The fact is, you die without knowing if anything you ever wrote was any good at all…you can’t worry about that. If you need to know that sort of thing, if you need to know if you’re successful or not, you’re in the wrong business: poetry.

Now that you’re no longer obsessed, do you have a schedule or do you just write when the muse hits?

I like to write at night. I write from midnight to 6 a.m. I like to keep busy….I’ve written a lot of new poems since [Alibi School] came out. I’ve got about 20 pages that I like from the past 10 months and that’s a good year for me…..I wrap myself up in my world.

What inspires your poems—are they autobiographical?

“True Story” was from a show I was watching on the Discovery channel with a friend of mine….We created the story of these two brothers who hadn’t spoken in 20 years because there was some woman in between them.

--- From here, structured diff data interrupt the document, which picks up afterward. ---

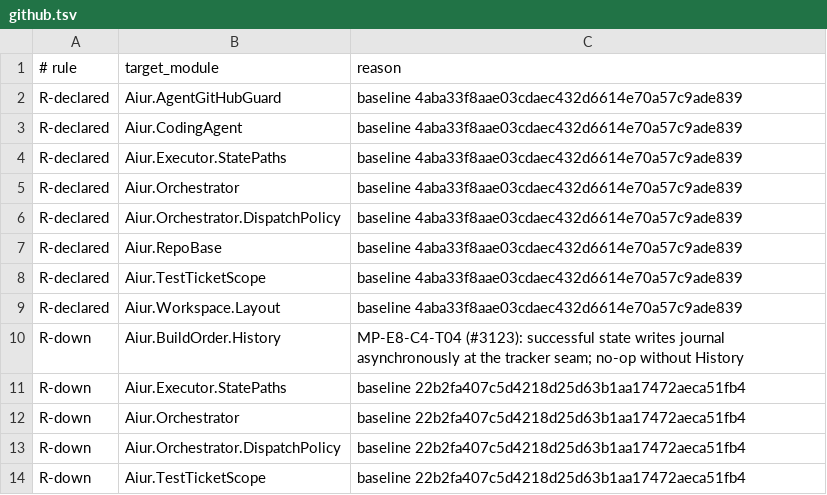
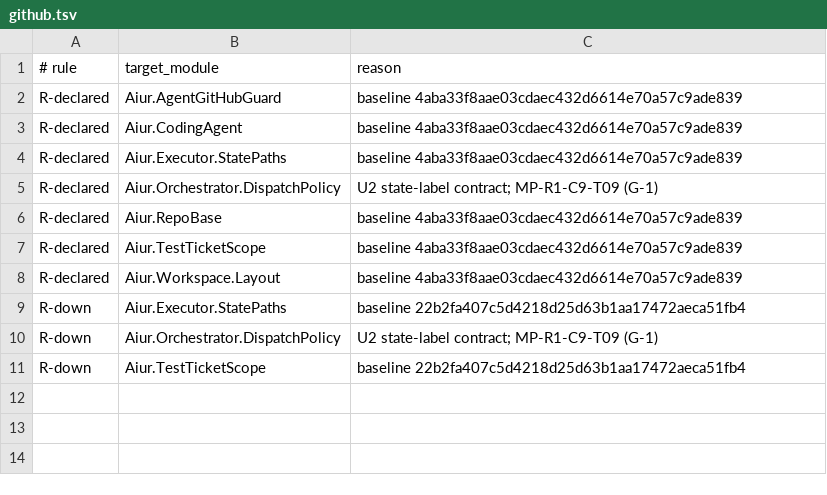
Before and after one commit to Nitjsefnie-OSC/aiur, a TSV file: scripts/components/allowlist/github.tsv, drawn as a sheet.

```diff
--- a/scripts/components/allowlist/github.tsv
+++ b/scripts/components/allowlist/github.tsv
@@ -4,4 +4,3 @@ R-declared	Aiur.CodingAgent	baseline 4aba33f8aae03cdaec432d6614e70a57c9ade839
 R-declared	Aiur.Executor.StatePaths	baseline 4aba33f8aae03cdaec432d6614e70a57c9ade839
-R-declared	Aiur.Orchestrator	baseline 4aba33f8aae03cdaec432d6614e70a57c9ade839
-R-declared	Aiur.Orchestrator.DispatchPolicy	baseline 4aba33f8aae03cdaec432d6614e70a57c9ade839
+R-declared	Aiur.Orchestrator.DispatchPolicy	U2 state-label contract; MP-R1-C9-T09 (G-1)
 R-declared	Aiur.RepoBase	baseline 4aba33f8aae03cdaec432d6614e70a57c9ade839
@@ -9,6 +8,4 @@ R-declared	Aiur.TestTicketScope	baseline 4aba33f8aae03cdaec432d6614e70a57c9ade83
 R-declared	Aiur.Workspace.Layout	baseline 4aba33f8aae03cdaec432d6614e70a57c9ade839
-R-down	Aiur.BuildOrder.History	MP-E8-C4-T04 (#3123): successful state writes journal asynchronously at the tracker seam; no-op without History
 R-down	Aiur.Executor.StatePaths	baseline 22b2fa407c5d4218d25d63b1aa17472aeca51fb4
-R-down	Aiur.Orchestrator	baseline 22b2fa407c5d4218d25d63b1aa17472aeca51fb4
-R-down	Aiur.Orchestrator.DispatchPolicy	baseline 22b2fa407c5d4218d25d63b1aa17472aeca51fb4
+R-down	Aiur.Orchestrator.DispatchPolicy	U2 state-label contract; MP-R1-C9-T09 (G-1)
 R-down	Aiur.TestTicketScope	baseline 22b2fa407c5d4218d25d63b1aa17472aeca51fb4
```
Also changed, not shown: scripts/components/allowlist/control-cli.tsv, 11 other files.
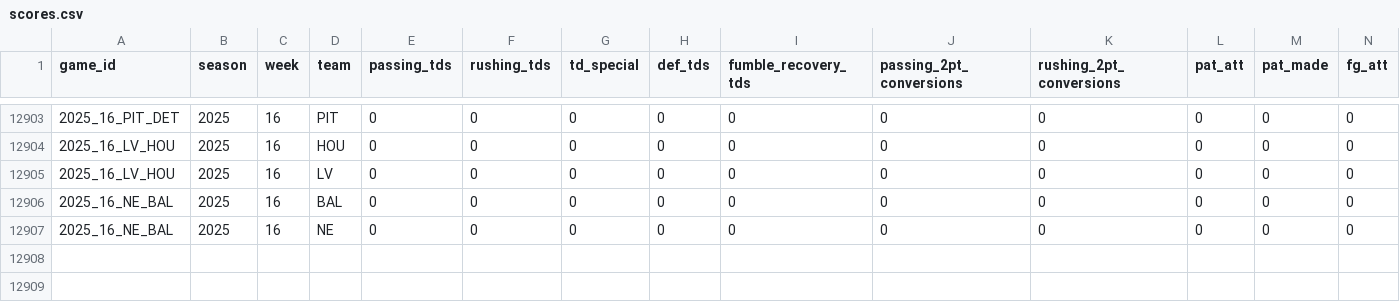
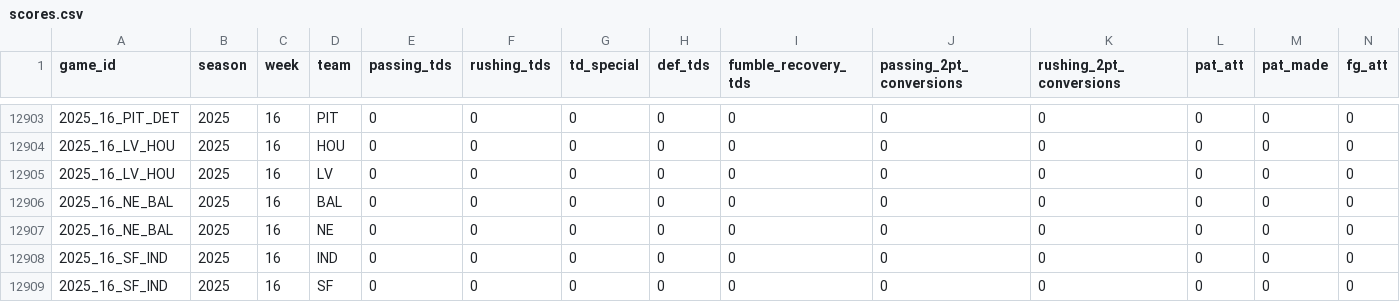
Before and after one commit to TylerPollard410/nflendzonePipeline, a CSV file: artifacts/data-archive/scores/scores.csv, drawn as a sheet; only a part is shown, gaps mark what is left out; rows hold the shown columns only; the diff names each change by its address in the sheet, - before the commit and + after, or states it on an @@ line.

```diff
--- a/artifacts/data-archive/scores/scores.csv
+++ b/artifacts/data-archive/scores/scores.csv
+row 12908: 2025_16_SF_IND | 2025 | 16 | IND | 0 | 0 | 0 | 0 | 0 | 0 | 0 | 0 | 0 | 0
+row 12909: 2025_16_SF_IND | 2025 | 16 | SF | 0 | 0 | 0 | 0 | 0 | 0 | 0 | 0 | 0 | 0
```
Also changed, not shown: artifacts/data-archive/elo/elo.csv, artifacts/data-archive/redzone/redzone.csv, 56 other files.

Just as they were making up and shaking hands, a beam came crashing down as the building collapsed and severed their hands, each at the wrist and they didn’t know which hand was which. The one guy got the other guy’s hand and his still worked, the one brother’s didn’t, and he kept calling the first brother saying, “Give me back my fucking hand.” But I went with that idea, just sort of transplanted myself into that natural disaster, this industrial disaster, a metaphor for my relationship with women. That’s one of my poems.

Do you always write on your own, or do you collaborate?

Cindy Goff [a fellow GMU graduate] and I do these experiments, these writing exercises where we actually don’t even write at all, we just turn on this tape recorder and we just lie on the floor and free associate, just start saying images. That’s been very beneficial, I’ve got about five or six poems that I like out of that. We just collect the images that we like, I mean a lot of them are bad; a lot of the things we say are stupid or gross or dumb or make no sense, but there are some in there that are good.

How have you got where you are, do you think?

I fake being a gentleman. Fake it until you make it. If you wear a mask long enough it becomes your face. I think that’s the way life works, though. There are things in my life where I thought I was doing them for fun and the next thing I know I’m doing it for real, all the time.

You seem so manly, Jeffrey—isn’t poetry a little effeminate?

Yeah, well. It’s reverse compensation because I lost a testicle in a bike accident when I was 14. [He drops his drawers as if to prove it. His statement remains unverified.]

What do you want to be when you grow up?

It’s funny. People might say, “You’re 28—you should be grown up,” but I don’t feel that I am. I feel like I’m 13, emotionally. But I am growing up, and if I continue to publish poems and publish books, I can see maybe some university would offer me a position teaching in their M.F.A. program or something. Right now it’s not really an option, because I’d have to kiss ass, and I don’t really want to do that. I like being in a community like D.C., full of writers. It’s vibrant and just being in some university doesn’t seem all that interesting.

Do you find the D.C. community supportive?

I’ve been to a lot of cities in America, and D.C.’s got a very good spoken-word scene. D.C.’s got a lot of good writers…who do spoken word and publish in magazines, and that’s an important thing. Some people who do spoken word only want to do well out loud, they want to be stars, they want to be the next Maggie Estep, they want to be on Arsenio. I don’t know where they are thinking of going.

Where are you going?

“It’s a U-turn to nowhere,” says my friend [New York poet] Regan Maud Good. I’ve been told that I should write screenplays or a novel or scripts or something. It’s like poetry isn’t going to get me anywhere. It’s kind of true. I stay up all night writing these poems—I could be writing screenplays, but I’m putting all my energy into these things that really no one reads. That doesn’t bother me much, but sometimes it makes me sad to think how alone I am. That I just don’t have people in my life. I’ve chosen my professional life over my social life or my romantic life….If I had somebody there, though, I might just talk away all the poems.